DIRECTIONS FOR THIS TASK
Give again, unaltered, the lines of the listing below that run from the line having "inside an activated" through the line having "Also changed, not shown: other parts of README.md (+2".

LISTED ENTRIES
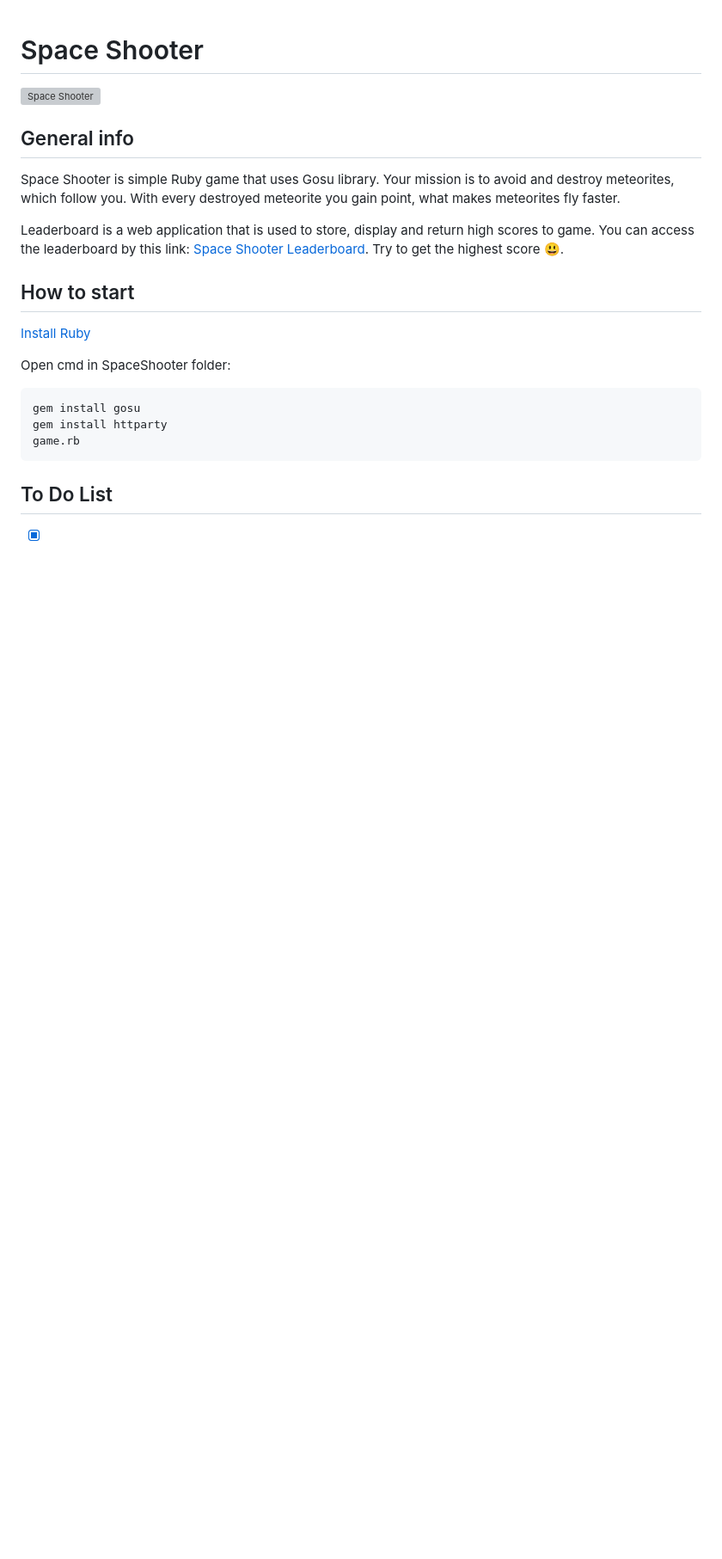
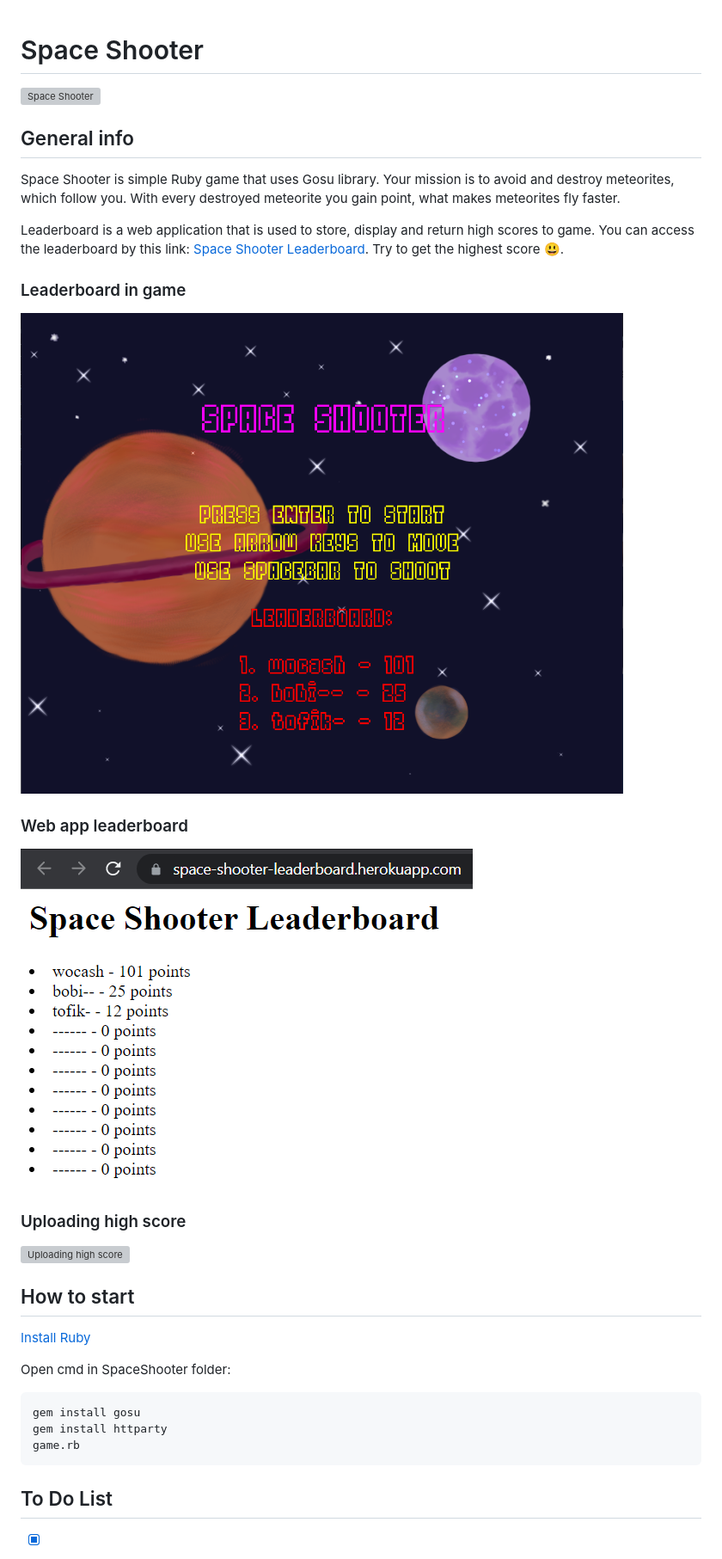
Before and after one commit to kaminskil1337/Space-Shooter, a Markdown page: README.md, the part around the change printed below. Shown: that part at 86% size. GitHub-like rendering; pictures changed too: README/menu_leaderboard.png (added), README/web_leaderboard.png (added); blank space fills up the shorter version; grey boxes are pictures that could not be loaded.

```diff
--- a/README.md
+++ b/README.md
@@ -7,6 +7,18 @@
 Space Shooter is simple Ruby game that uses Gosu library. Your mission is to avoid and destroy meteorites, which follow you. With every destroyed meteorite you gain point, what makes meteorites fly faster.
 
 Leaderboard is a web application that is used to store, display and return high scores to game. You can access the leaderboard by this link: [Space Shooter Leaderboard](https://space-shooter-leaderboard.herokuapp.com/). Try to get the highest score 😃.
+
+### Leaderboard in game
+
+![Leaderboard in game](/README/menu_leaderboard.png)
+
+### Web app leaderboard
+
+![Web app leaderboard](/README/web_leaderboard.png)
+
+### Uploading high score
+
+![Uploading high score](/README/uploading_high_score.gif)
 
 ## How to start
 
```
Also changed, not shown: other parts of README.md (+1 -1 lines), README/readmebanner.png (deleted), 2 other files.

...

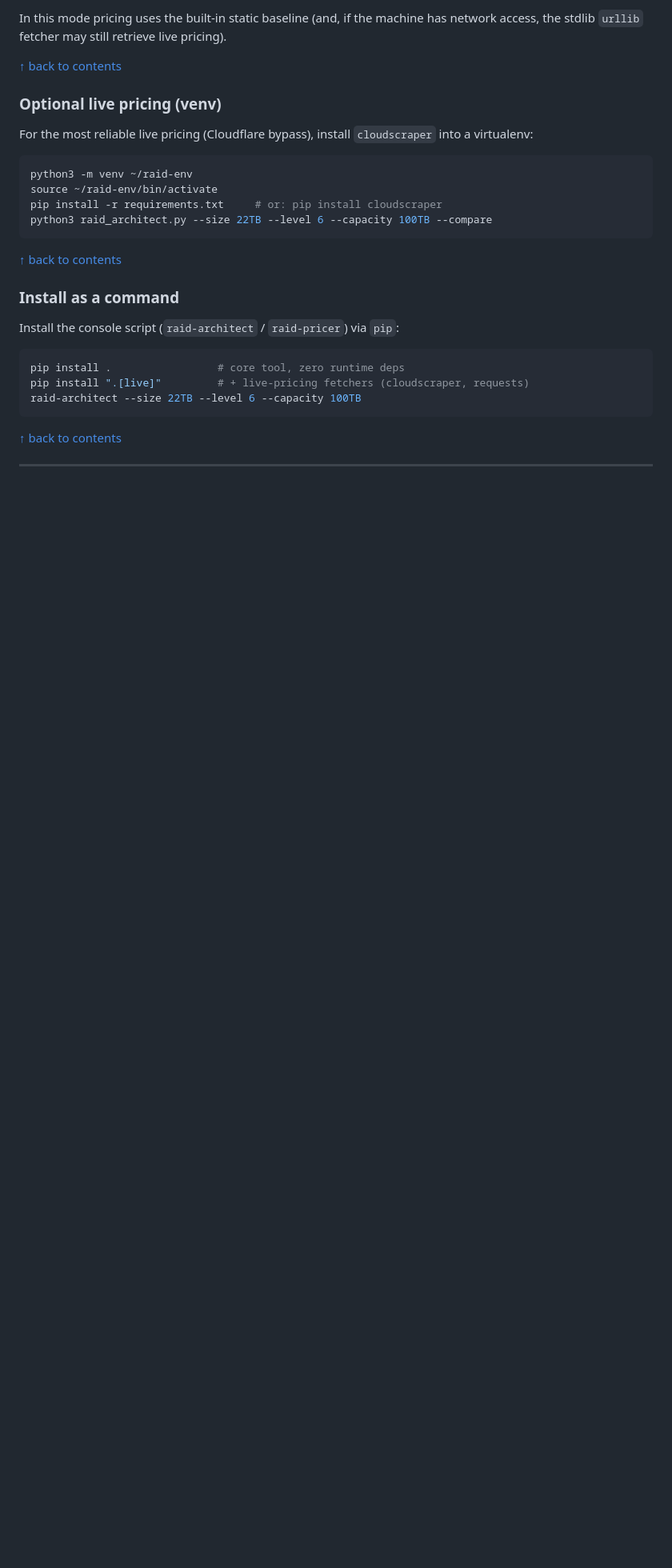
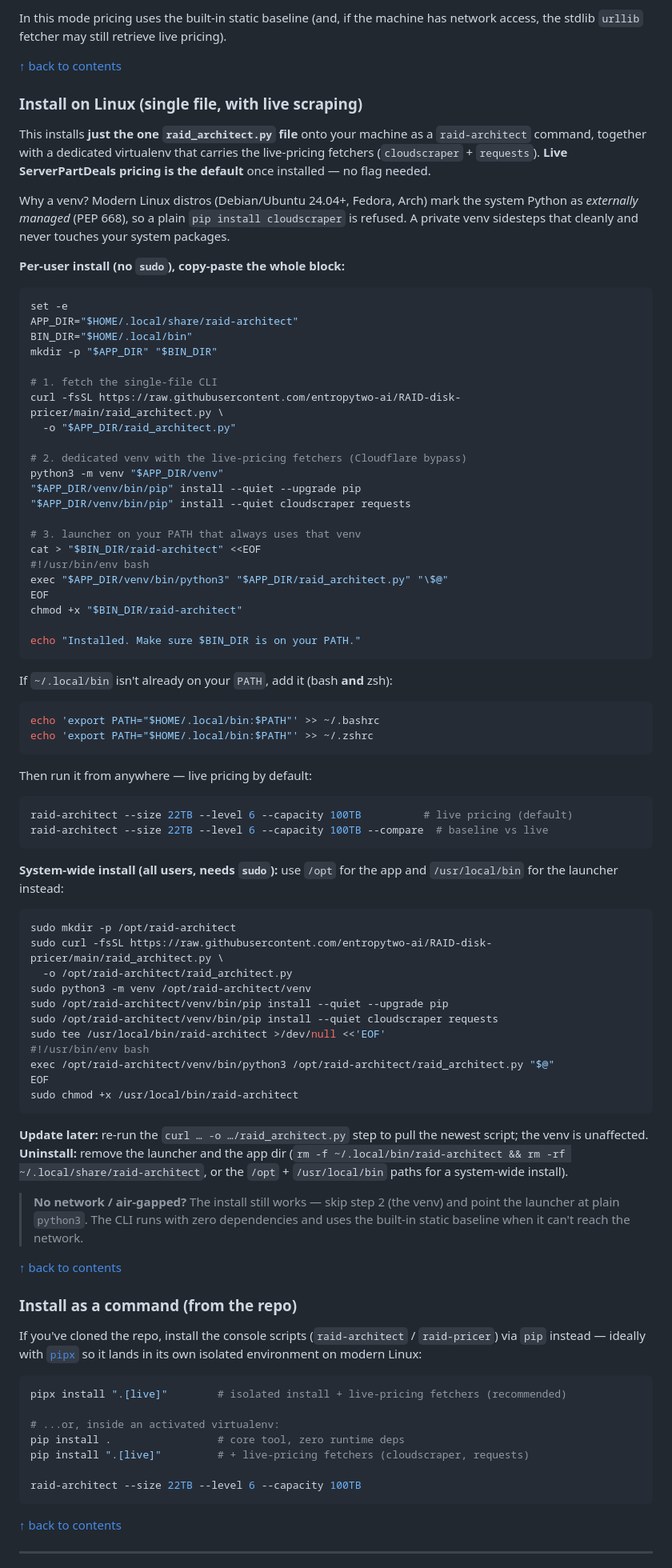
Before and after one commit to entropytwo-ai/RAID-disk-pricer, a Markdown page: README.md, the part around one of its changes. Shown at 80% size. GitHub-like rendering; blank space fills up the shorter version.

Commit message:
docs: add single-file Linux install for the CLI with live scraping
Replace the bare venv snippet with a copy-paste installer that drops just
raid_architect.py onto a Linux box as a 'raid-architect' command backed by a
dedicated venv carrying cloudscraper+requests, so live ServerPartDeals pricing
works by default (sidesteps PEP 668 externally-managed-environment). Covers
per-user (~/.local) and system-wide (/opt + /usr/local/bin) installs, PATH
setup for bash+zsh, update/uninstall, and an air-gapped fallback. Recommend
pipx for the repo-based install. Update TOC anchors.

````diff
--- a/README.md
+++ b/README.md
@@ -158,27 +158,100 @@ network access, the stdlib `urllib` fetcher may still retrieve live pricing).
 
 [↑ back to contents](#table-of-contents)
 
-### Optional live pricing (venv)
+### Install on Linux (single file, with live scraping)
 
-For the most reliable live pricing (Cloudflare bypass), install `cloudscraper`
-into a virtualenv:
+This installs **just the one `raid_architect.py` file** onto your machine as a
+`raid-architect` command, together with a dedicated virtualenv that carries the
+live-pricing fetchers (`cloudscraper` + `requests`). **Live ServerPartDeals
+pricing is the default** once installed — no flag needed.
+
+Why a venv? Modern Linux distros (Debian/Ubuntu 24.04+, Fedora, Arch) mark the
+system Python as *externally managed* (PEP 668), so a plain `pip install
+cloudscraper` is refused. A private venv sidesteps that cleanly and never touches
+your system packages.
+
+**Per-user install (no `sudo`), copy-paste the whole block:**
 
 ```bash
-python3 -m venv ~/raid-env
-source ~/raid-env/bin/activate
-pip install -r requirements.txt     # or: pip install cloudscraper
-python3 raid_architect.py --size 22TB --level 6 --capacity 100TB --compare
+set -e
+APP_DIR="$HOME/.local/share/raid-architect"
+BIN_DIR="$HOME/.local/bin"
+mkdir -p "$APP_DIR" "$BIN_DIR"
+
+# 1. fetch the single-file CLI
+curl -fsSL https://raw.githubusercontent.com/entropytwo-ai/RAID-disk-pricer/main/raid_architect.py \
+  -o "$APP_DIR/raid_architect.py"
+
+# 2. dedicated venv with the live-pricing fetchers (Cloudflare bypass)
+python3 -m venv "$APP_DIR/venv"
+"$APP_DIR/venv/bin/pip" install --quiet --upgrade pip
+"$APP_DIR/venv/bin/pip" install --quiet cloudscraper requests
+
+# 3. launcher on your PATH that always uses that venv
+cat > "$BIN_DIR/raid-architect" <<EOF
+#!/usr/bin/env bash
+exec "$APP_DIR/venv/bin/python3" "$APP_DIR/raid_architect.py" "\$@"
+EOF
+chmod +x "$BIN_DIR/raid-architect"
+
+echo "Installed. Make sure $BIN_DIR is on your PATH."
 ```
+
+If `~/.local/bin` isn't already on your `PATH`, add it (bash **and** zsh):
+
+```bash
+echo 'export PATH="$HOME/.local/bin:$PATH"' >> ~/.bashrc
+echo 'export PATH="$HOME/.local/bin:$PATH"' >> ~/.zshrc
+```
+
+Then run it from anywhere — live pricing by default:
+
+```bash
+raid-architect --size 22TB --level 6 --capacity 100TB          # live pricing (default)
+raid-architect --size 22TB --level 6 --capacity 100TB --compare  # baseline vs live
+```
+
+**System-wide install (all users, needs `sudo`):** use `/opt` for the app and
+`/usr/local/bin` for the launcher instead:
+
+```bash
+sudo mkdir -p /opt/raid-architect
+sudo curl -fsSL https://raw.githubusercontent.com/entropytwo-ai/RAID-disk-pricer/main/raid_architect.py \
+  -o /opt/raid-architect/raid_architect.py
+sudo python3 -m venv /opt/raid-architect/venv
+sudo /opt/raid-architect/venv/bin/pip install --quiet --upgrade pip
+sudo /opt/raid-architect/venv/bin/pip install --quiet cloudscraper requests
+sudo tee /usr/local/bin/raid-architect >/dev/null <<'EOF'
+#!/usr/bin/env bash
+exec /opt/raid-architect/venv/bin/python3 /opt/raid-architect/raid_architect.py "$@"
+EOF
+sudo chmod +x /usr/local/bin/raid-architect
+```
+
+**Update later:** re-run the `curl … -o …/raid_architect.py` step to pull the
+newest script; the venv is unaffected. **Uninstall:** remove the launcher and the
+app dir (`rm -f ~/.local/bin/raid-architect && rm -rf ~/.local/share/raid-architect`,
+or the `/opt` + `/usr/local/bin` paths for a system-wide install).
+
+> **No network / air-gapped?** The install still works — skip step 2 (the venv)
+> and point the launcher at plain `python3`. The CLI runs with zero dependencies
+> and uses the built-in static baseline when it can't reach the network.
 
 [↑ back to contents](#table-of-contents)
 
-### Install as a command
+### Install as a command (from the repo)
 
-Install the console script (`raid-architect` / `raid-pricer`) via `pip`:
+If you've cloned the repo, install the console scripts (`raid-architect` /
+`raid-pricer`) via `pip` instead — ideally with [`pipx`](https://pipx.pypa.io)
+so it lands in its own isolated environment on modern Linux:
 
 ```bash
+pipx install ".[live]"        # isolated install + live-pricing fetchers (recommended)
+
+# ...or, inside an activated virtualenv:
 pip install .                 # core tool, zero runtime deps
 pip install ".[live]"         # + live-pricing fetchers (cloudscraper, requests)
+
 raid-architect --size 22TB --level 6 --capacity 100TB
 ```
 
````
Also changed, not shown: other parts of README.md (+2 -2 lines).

SOLUTION TO THIS TASK
+# ...or, inside an activated virtualenv:
 pip install .                 # core tool, zero runtime deps
 pip install ".[live]"         # + live-pricing fetchers (cloudscraper, requests)
+
 raid-architect --size 22TB --level 6 --capacity 100TB
 ```
 
````
Also changed, not shown: other parts of README.md (+2 -2 lines).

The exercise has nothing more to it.